§ Provided records
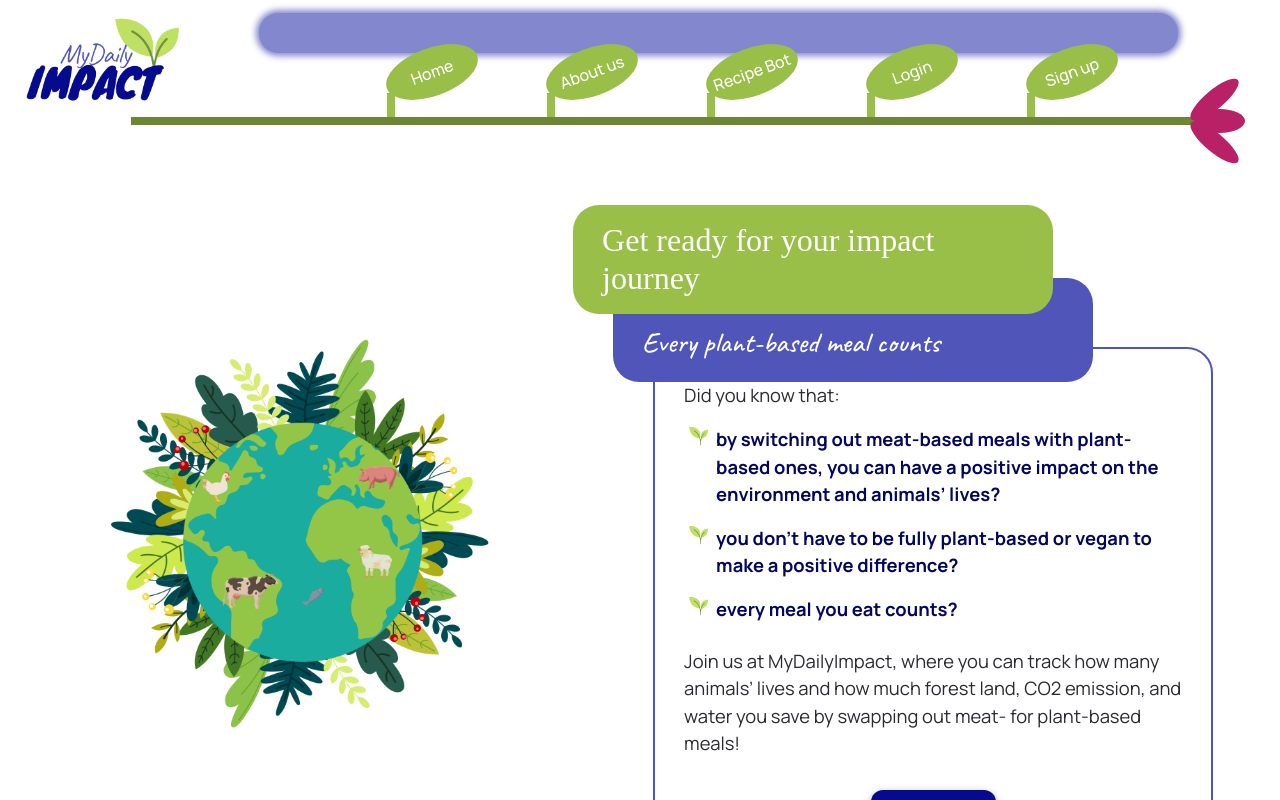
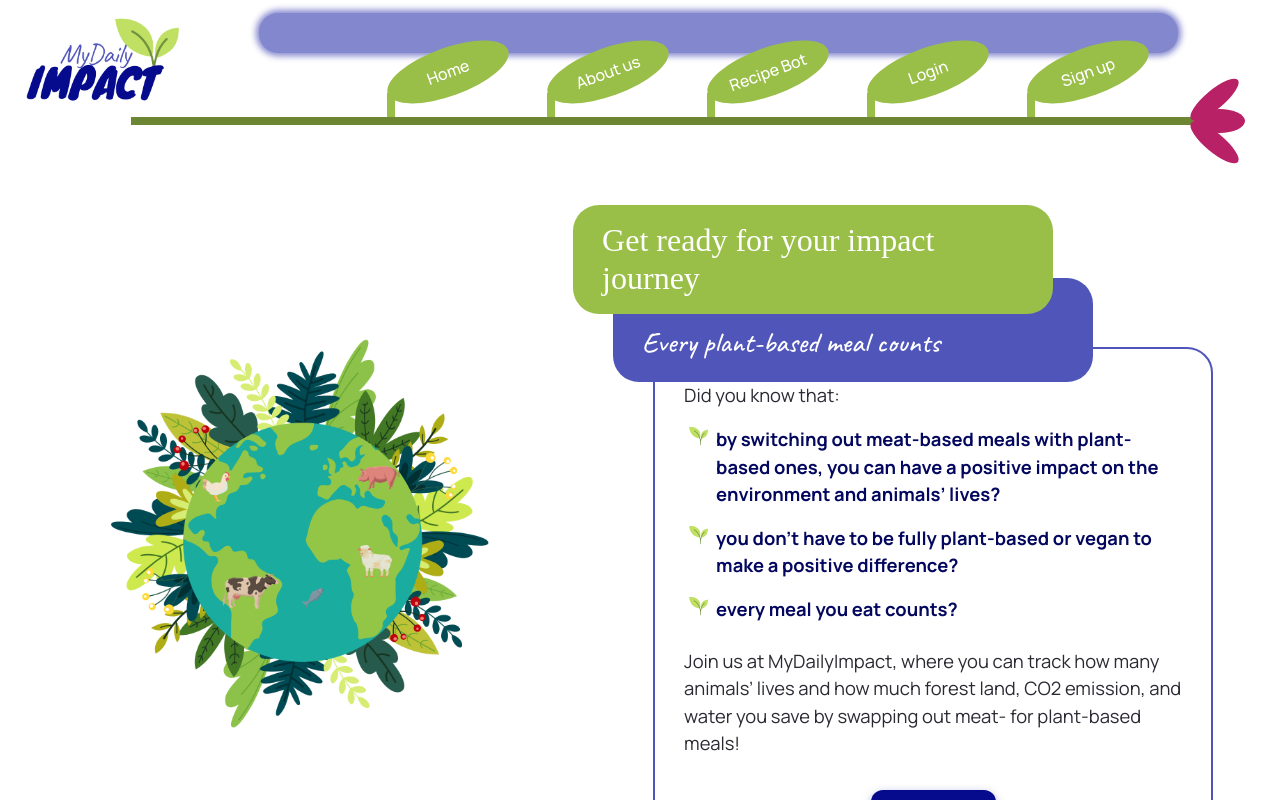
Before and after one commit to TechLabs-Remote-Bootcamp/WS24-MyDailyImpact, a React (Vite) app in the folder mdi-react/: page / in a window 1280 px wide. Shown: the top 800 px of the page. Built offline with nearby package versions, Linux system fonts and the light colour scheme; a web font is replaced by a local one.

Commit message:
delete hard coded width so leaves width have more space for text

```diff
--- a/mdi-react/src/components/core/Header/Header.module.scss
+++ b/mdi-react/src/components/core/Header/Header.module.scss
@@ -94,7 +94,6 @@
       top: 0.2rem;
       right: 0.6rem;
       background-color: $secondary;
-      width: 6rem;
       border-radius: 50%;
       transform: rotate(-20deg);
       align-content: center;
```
==
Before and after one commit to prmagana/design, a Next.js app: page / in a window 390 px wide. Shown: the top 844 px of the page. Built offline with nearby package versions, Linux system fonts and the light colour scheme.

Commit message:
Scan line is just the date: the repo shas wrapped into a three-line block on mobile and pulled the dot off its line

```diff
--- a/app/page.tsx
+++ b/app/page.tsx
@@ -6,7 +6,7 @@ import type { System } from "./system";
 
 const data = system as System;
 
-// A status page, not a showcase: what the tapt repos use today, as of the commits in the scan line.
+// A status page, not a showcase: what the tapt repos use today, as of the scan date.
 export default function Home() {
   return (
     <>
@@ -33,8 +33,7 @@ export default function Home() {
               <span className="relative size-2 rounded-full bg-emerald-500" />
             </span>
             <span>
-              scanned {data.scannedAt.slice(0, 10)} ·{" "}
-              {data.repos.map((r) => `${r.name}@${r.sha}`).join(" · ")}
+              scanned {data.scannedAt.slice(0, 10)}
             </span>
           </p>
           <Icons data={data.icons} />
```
* * *
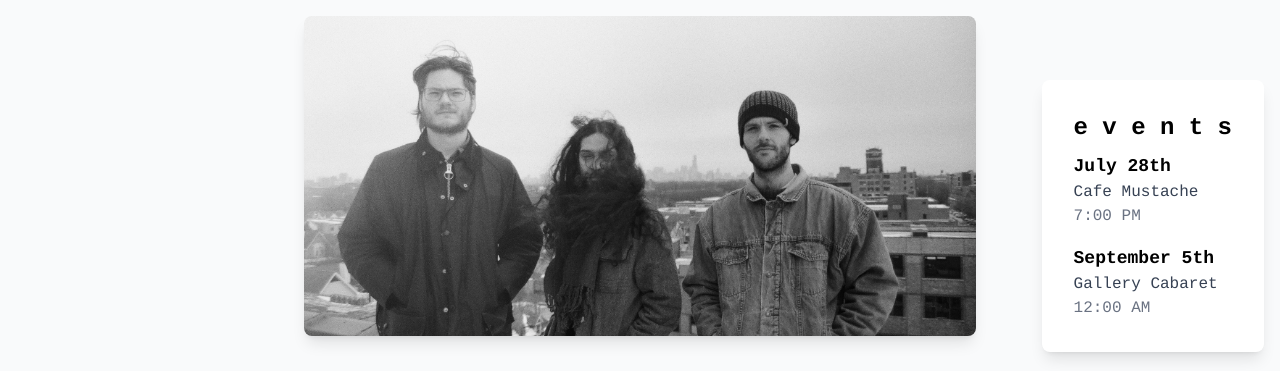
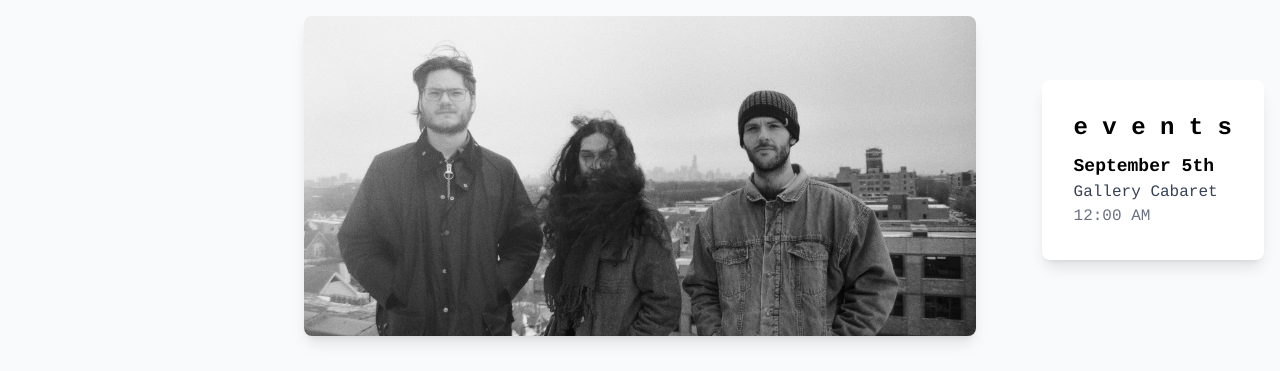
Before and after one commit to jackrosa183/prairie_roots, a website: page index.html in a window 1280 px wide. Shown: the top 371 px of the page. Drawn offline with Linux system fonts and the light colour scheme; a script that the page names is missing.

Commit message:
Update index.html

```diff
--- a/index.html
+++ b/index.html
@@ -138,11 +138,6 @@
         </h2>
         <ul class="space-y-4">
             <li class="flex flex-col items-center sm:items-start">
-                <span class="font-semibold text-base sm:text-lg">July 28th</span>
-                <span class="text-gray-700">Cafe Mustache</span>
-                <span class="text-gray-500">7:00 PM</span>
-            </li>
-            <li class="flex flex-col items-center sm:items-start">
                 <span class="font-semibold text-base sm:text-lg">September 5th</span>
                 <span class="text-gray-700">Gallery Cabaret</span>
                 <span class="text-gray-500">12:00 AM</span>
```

§ Task directions
From the material above, return every line that contains "what".

§ Task output
-// A status page, not a showcase: what the tapt repos use today, as of the commits in the scan line.
+// A status page, not a showcase: what the tapt repos use today, as of the scan date.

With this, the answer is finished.